There will be 20 minute presentations at both 6:00 PM and at 7:00 PM by MnDOT. Following the presentations there will be an opportunity to ask questions or offer input for about 20 minutes and then MnDOT will be manning ‘poster stations’ to answer individual questions. There will be 2 court reporters to take oral testimony and forms for written comments.
The Working Group will be submitting testimony on the need for the completion of the bike trail when the I-90 bridge decks over Round Lake and French Slough are replaced. These decks will likely need replacement within the 15 years following the completion of the Mississippi River Bridge and planning for design, approval and funding should begin immediately.
To achieve the capacity to install a trail over the Mississippi River it was necessary for the community to interrupt last June MnDOT’s plan for approval, without a bike trail, and insist on a successful reassessment.It is now appropriate for the Bike Riding Community to show up and endorse the inclusion of structural elements to support the future trail. This is your opportunity to endorse the outcome and reinforce the need to complete the trail as soon as is practical.
We encourage you to show up and complete a form supporting the need. It is our responsibility to show that after 7 months of work; resolutions by the LAPC and 2 Counties; 3000 miles and 3000 hours of community advocacy—that the right decision has been made!!
Please make time for this meeting; 15 minutes can make a difference.

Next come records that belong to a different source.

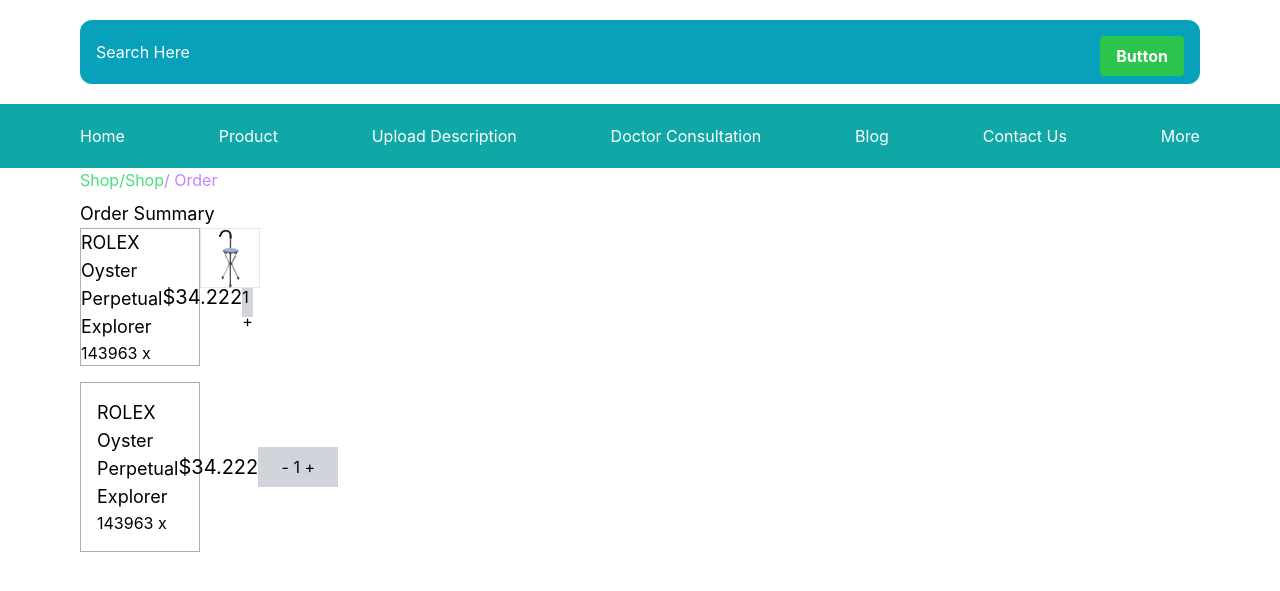
Repository: arafatmollah/pharma
Page: /
The author's editor kept a copy of each file at every save. The page is drawn from the files as they stood at one save, then again after the next save.
The browser window is 1280 px wide. The pictures show the whole page.
The project was rebuilt for these pictures with package versions that can differ from the ones it lists, and the page was loaded fresh each time.

Above is the page before, as saved 2023-03-12 21:48:07.

After the next save:
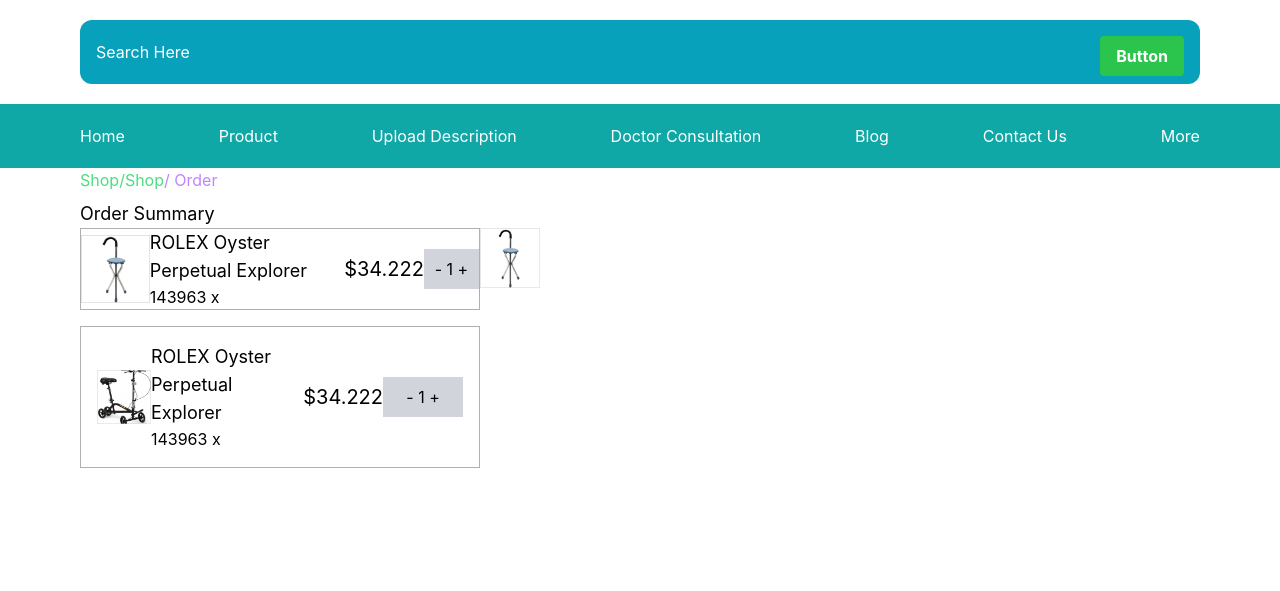
Saved 11 s later.
--- a/src/App.css
+++ b/src/App.css
@@ -21,5 +21,5 @@
 }
 .list{
   display: grid;
-  grid-template-columns: 120px 60px;
+  grid-template-columns: 400px 60px;
 }
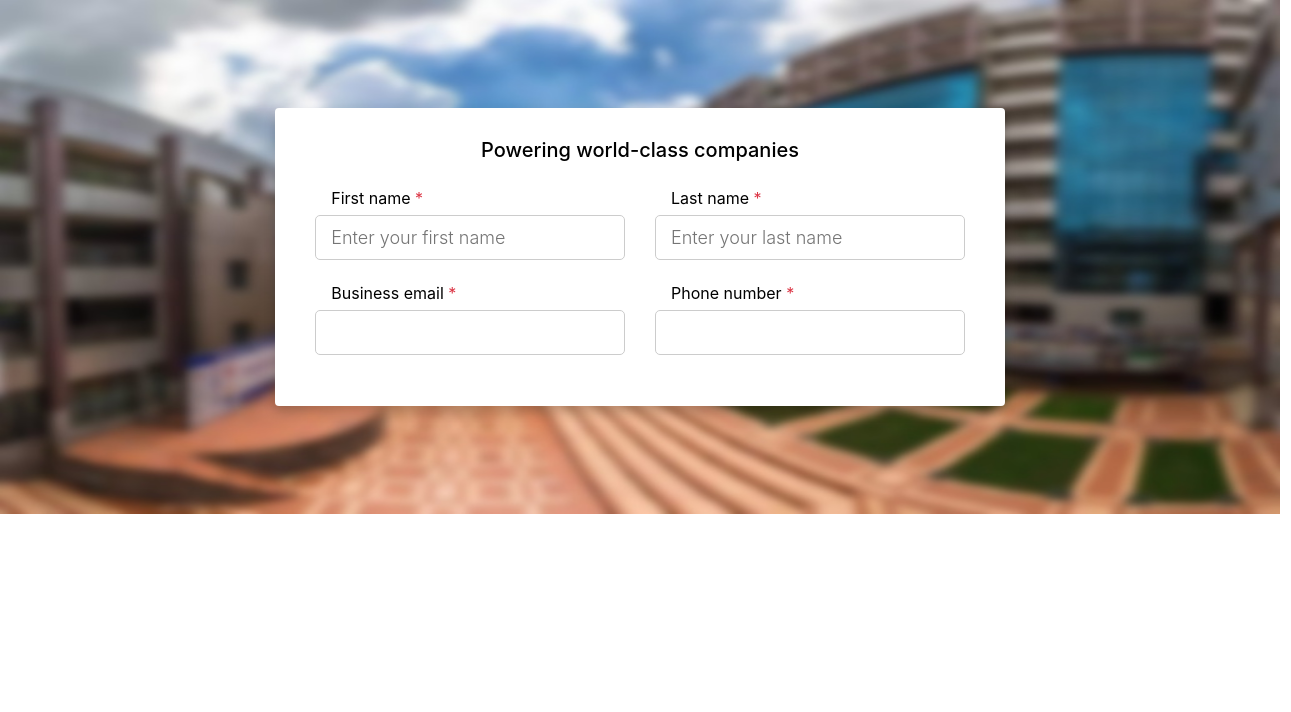
Repository: injamam00155/IUB_Alumni_Bridge
Page: Frontend/forgotPassword.html
The author's editor kept a copy of each file at every save. The page is drawn from the files as they stood at one save, then again after the next save.
The browser window is 1280 px wide. The page is 1291 px wide, so the pictures cover 1291 px, including what lies to the right of the window. The pictures show the whole page.

Above is the page before, as saved 2023-04-03 00:33:22.

After the next save:
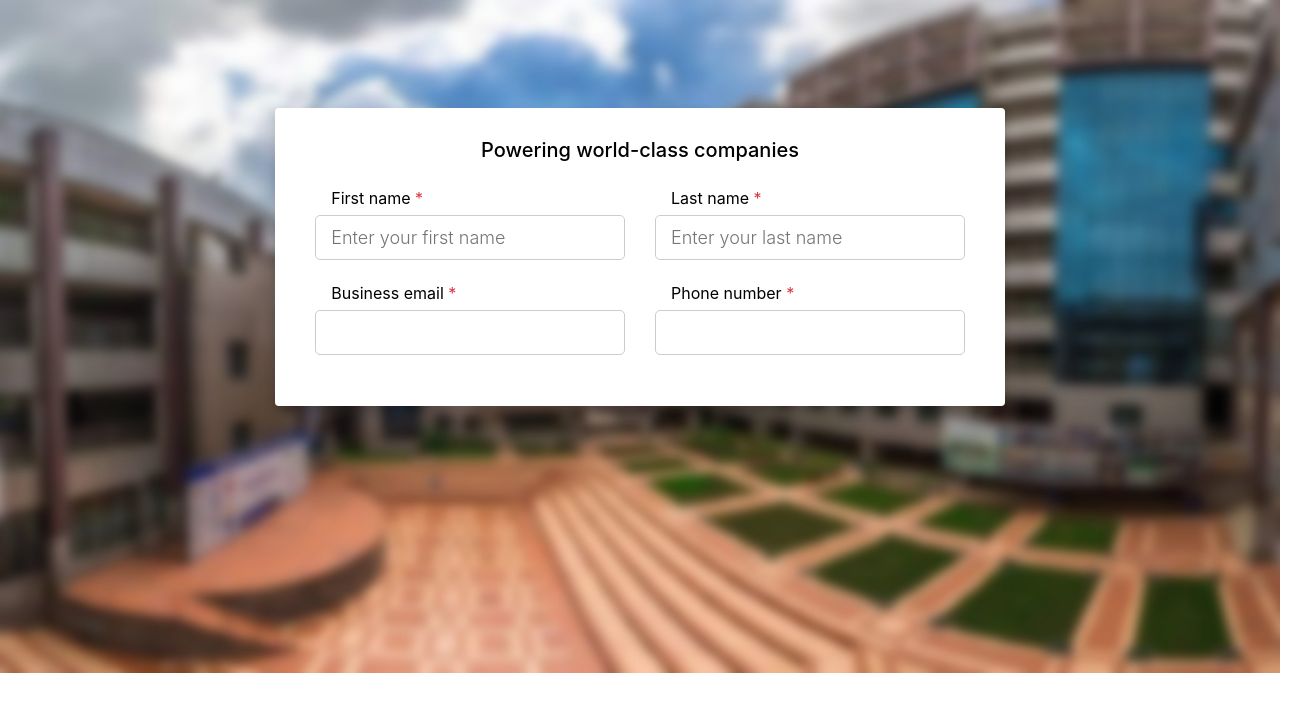
Saved 21 s later.
--- a/Frontend/forgotPassword.css
+++ b/Frontend/forgotPassword.css
@@ -4,7 +4,7 @@
     height: 100%;
     background-image: url("/Frontend/img/loginBackgroundImage.jpg");
     background-repeat: no-repeat;
-    background-size: 100% 100%
+    background-size: cover;
 }
 
 .card{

Wednesday January 25th, 2012 open house 5 pm till 8 pm.
Electronic copies are availabe here. Paper copies are available at: